Excerpts from a dataset:
+--

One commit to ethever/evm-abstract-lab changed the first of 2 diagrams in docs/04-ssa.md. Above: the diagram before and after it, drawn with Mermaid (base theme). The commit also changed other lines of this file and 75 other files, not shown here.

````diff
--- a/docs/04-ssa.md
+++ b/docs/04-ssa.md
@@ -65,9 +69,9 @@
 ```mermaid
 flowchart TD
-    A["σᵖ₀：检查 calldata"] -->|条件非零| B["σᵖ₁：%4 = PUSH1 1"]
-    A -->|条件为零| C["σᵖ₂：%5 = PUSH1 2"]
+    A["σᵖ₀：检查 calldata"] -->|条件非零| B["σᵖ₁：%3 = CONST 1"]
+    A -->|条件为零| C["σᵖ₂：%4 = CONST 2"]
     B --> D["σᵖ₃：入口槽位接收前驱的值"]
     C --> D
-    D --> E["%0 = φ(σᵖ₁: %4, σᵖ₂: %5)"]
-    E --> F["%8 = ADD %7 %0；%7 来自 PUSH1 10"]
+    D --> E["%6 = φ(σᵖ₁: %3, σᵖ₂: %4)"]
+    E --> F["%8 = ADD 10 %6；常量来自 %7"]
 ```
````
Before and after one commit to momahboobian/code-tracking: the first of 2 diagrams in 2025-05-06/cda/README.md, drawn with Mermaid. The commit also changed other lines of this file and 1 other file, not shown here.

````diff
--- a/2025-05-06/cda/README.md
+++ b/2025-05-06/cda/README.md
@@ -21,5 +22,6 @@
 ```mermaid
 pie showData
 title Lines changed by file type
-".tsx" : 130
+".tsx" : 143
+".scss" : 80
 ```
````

+--

▶ [Task]: Print exactly the stretch of lines beginning with the one that holds "pie showData" and ending at the last line above.

▶ [Output of the exercise]:
 pie showData
 title Lines changed by file type
-".tsx" : 130
+".tsx" : 143
+".scss" : 80
 ```
````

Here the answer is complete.